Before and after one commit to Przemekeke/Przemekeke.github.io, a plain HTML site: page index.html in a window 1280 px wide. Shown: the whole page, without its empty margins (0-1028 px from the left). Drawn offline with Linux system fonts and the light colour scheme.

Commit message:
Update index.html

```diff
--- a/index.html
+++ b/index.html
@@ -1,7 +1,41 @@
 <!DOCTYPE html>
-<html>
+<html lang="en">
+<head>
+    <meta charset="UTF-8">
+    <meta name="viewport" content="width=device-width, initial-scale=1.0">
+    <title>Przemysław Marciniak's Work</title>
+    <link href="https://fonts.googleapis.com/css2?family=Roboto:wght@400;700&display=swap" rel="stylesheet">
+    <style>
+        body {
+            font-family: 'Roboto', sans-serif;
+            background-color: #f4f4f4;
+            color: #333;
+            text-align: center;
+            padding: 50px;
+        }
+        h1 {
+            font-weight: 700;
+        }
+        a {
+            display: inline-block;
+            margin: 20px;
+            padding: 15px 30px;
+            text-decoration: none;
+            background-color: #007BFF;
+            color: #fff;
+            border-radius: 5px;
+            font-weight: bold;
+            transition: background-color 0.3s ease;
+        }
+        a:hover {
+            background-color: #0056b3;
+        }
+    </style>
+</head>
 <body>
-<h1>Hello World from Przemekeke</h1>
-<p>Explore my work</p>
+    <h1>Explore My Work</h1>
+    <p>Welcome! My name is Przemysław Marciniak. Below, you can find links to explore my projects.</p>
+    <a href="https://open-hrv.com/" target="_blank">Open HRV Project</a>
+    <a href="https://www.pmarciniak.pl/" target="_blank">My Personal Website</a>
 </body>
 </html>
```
•••
§ Exercise directions
Print the material once more, exactly.

§ Answer to this exercise
Before and after one commit to Przemekeke/Przemekeke.github.io, a plain HTML site: page index.html in a window 1280 px wide. Shown: the whole page, without its empty margins (0-1028 px from the left). Drawn offline with Linux system fonts and the light colour scheme.

Commit message:
Update index.html

```diff
--- a/index.html
+++ b/index.html
@@ -1,7 +1,41 @@
 <!DOCTYPE html>
-<html>
+<html lang="en">
+<head>
+    <meta charset="UTF-8">
+    <meta name="viewport" content="width=device-width, initial-scale=1.0">
+    <title>Przemysław Marciniak's Work</title>
+    <link href="https://fonts.googleapis.com/css2?family=Roboto:wght@400;700&display=swap" rel="stylesheet">
+    <style>
+        body {
+            font-family: 'Roboto', sans-serif;
+            background-color: #f4f4f4;
+            color: #333;
+            text-align: center;
+            padding: 50px;
+        }
+        h1 {
+            font-weight: 700;
+        }
+        a {
+            display: inline-block;
+            margin: 20px;
+            padding: 15px 30px;
+            text-decoration: none;
+            background-color: #007BFF;
+            color: #fff;
+            border-radius: 5px;
+            font-weight: bold;
+            transition: background-color 0.3s ease;
+        }
+        a:hover {
+            background-color: #0056b3;
+        }
+    </style>
+</head>
 <body>
-<h1>Hello World from Przemekeke</h1>
-<p>Explore my work</p>
+    <h1>Explore My Work</h1>
+    <p>Welcome! My name is Przemysław Marciniak. Below, you can find links to explore my projects.</p>
+    <a href="https://open-hrv.com/" target="_blank">Open HRV Project</a>
+    <a href="https://www.pmarciniak.pl/" target="_blank">My Personal Website</a>
 </body>
 </html>
```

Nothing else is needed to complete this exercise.